EXERCISE REQUIREMENTS -
Pull every line that includes the word "react" out of the data below and copy it.

[Stored dataset items]
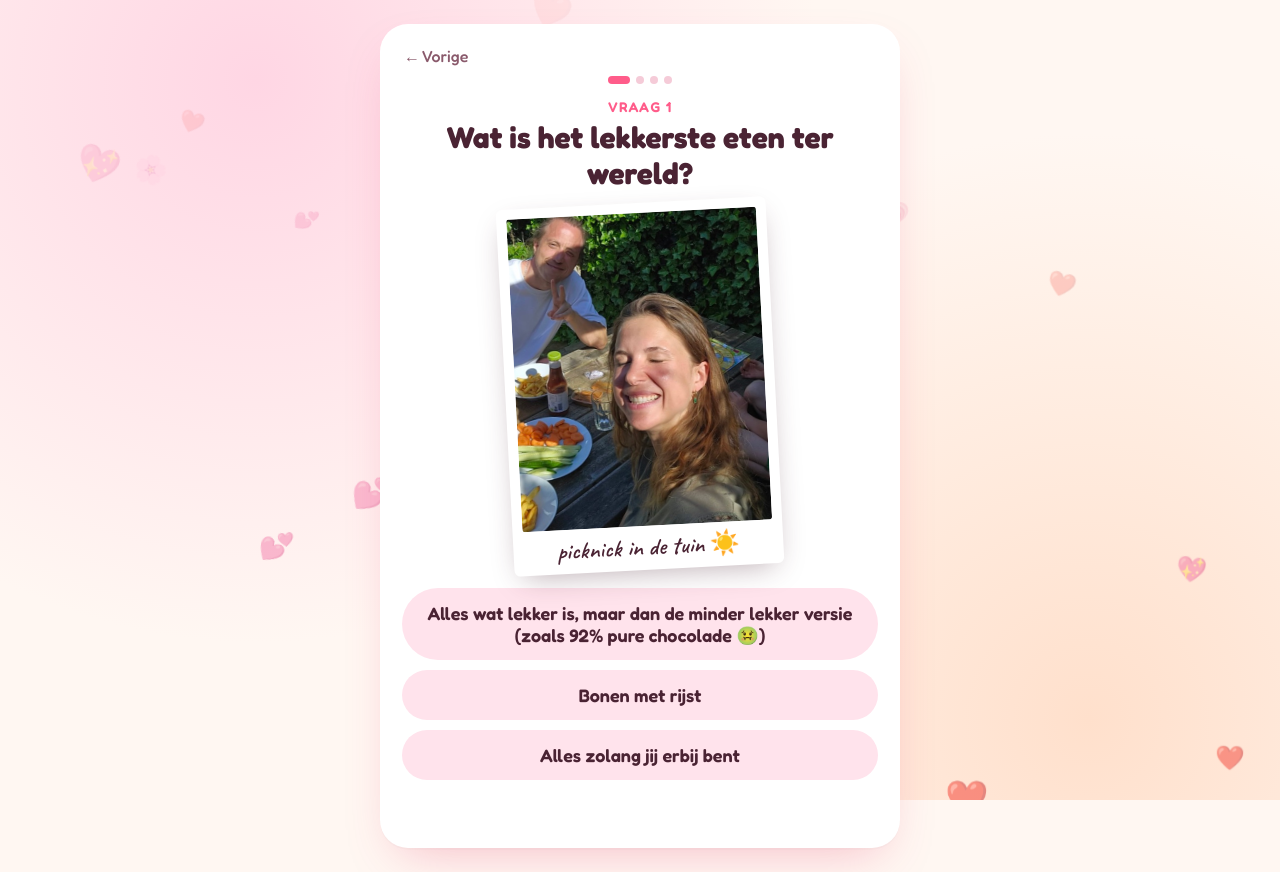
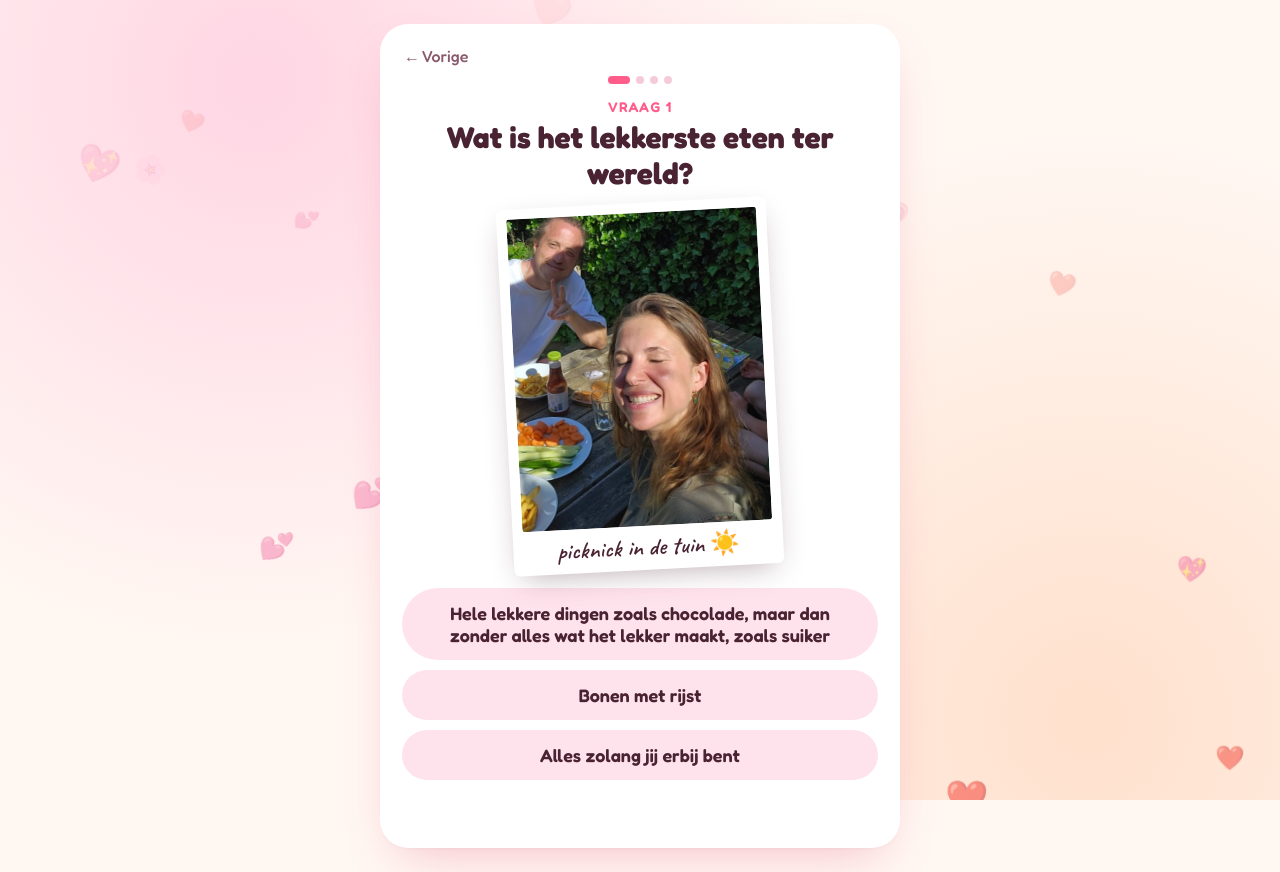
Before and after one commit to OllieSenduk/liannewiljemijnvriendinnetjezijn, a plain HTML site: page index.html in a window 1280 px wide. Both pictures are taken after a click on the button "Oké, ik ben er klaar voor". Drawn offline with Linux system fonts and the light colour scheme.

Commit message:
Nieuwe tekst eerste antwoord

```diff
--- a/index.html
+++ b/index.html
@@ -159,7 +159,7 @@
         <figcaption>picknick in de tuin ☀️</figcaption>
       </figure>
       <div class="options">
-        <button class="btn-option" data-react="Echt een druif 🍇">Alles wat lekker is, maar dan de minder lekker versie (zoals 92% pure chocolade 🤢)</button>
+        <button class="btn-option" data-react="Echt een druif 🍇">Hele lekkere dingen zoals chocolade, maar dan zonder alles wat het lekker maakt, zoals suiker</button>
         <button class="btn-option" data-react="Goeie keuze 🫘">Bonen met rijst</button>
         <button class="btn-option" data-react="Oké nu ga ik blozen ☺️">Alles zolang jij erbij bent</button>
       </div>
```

FINAL ANSWER -
-        <button class="btn-option" data-react="Echt een druif 🍇">Alles wat lekker is, maar dan de minder lekker versie (zoals 92% pure chocolade 🤢)</button>
+        <button class="btn-option" data-react="Echt een druif 🍇">Hele lekkere dingen zoals chocolade, maar dan zonder alles wat het lekker maakt, zoals suiker</button>
         <button class="btn-option" data-react="Goeie keuze 🫘">Bonen met rijst</button>
         <button class="btn-option" data-react="Oké nu ga ik blozen ☺️">Alles zolang jij erbij bent</button>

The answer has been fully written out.